# [What this task involves]
Through to the final line, write out the records below exactly, omitting any images they contain.

Entries supplied Start Marker

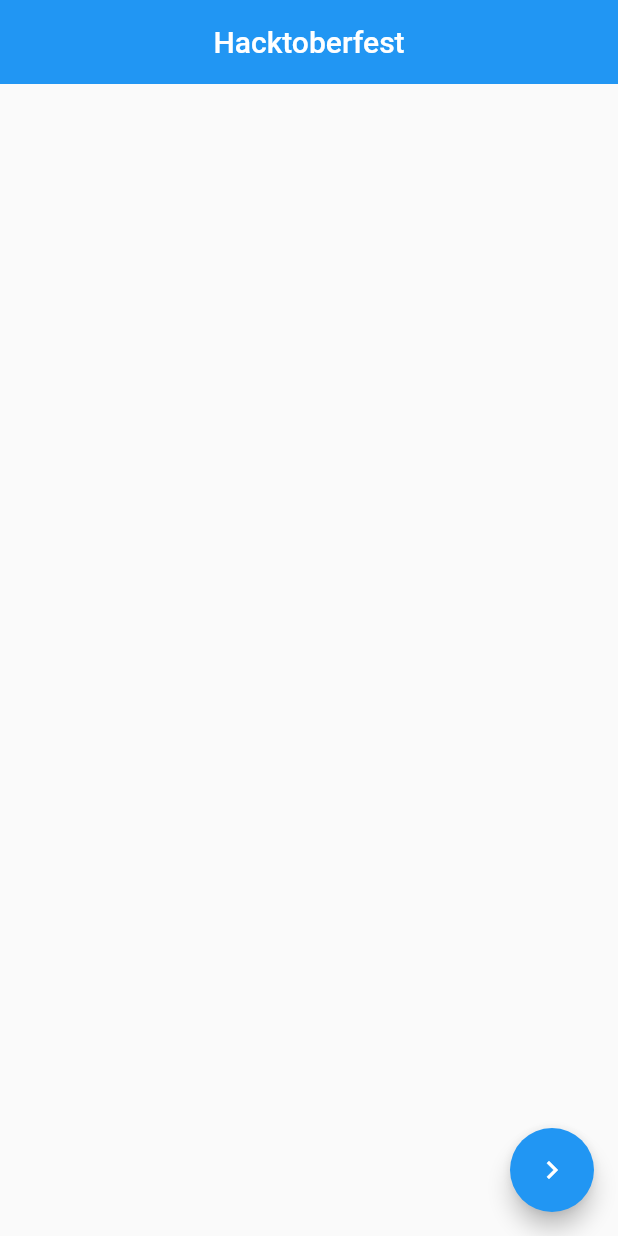
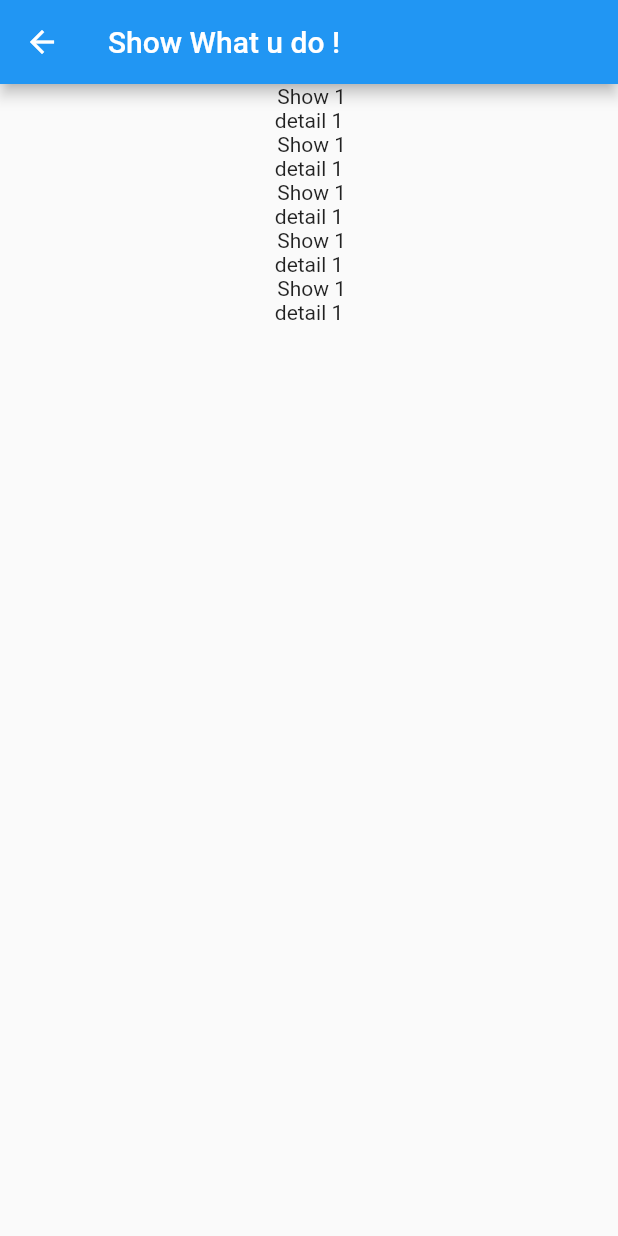
Before and after one commit to KalimaPz/flutter-ui-hacktoberfest, a Flutter app: the screen it shows after launch, after a tap on the "navigate next" icon, on a phone screen of 412 x 824 dp. Run offline on Flutter 3.47's test engine with Material 2 defaults, Android fonts, the phone set to English and light mode, and no system bars.

Commit message:
add demo_page for show what you do ?

```diff
--- /dev/null
+++ b/lib/pages/demo_page.dart
@@ -0,0 +1,32 @@
+import 'package:flutter/material.dart';
+
+class DemoPage extends StatefulWidget {
+  const DemoPage({Key? key}) : super(key: key);
+
+  @override
+  _DemoPageState createState() => _DemoPageState();
+}
+
+class _DemoPageState extends State<DemoPage> {
+  @override
+  Widget build(BuildContext context) {
+    return Scaffold(
+        appBar: AppBar(title: const Text('Show What u do !')),
+        body: Column(
+          children: [
+            Expanded(
+              child: ListView.builder(
+                itemCount: 5,
+                itemBuilder: (BuildContext context, int index) {
+                  return Container(
+                    child: Column(
+                      children: [Text(' Show 1'), Text('detail 1')],
+                    ),
+                  );
+                },
+              ),
+            ),
+          ],
+        ));
+  }
+}
--- a/lib/pages/home_page.dart
+++ b/lib/pages/home_page.dart
@@ -1,4 +1,5 @@
 import 'package:flutter/material.dart';
+import 'package:flutter_hacktober/pages/demo_page.dart';
 
 class HomePage extends StatefulWidget {
   HomePage({Key? key}) : super(key: key);
@@ -18,7 +19,7 @@
       ),
       floatingActionButton: FloatingActionButton(
         onPressed: (){
-
+          Navigator.push(context, MaterialPageRoute(builder: (context) => DemoPage()));
         },
         child: Icon(Icons.navigate_next),
       ),
```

Entries supplied End Marker

# [Answer below]
Before and after one commit to KalimaPz/flutter-ui-hacktoberfest, a Flutter app: the screen it shows after launch, after a tap on the "navigate next" icon, on a phone screen of 412 x 824 dp. Run offline on Flutter 3.47's test engine with Material 2 defaults, Android fonts, the phone set to English and light mode, and no system bars.

Commit message:
add demo_page for show what you do ?

```diff
--- /dev/null
+++ b/lib/pages/demo_page.dart
@@ -0,0 +1,32 @@
+import 'package:flutter/material.dart';
+
+class DemoPage extends StatefulWidget {
+  const DemoPage({Key? key}) : super(key: key);
+
+  @override
+  _DemoPageState createState() => _DemoPageState();
+}
+
+class _DemoPageState extends State<DemoPage> {
+  @override
+  Widget build(BuildContext context) {
+    return Scaffold(
+        appBar: AppBar(title: const Text('Show What u do !')),
+        body: Column(
+          children: [
+            Expanded(
+              child: ListView.builder(
+                itemCount: 5,
+                itemBuilder: (BuildContext context, int index) {
+                  return Container(
+                    child: Column(
+                      children: [Text(' Show 1'), Text('detail 1')],
+                    ),
+                  );
+                },
+              ),
+            ),
+          ],
+        ));
+  }
+}
--- a/lib/pages/home_page.dart
+++ b/lib/pages/home_page.dart
@@ -1,4 +1,5 @@
 import 'package:flutter/material.dart';
+import 'package:flutter_hacktober/pages/demo_page.dart';
 
 class HomePage extends StatefulWidget {
   HomePage({Key? key}) : super(key: key);
@@ -18,7 +19,7 @@
       ),
       floatingActionButton: FloatingActionButton(
         onPressed: (){
-
+          Navigator.push(context, MaterialPageRoute(builder: (context) => DemoPage()));
         },
         child: Icon(Icons.navigate_next),
       ),
```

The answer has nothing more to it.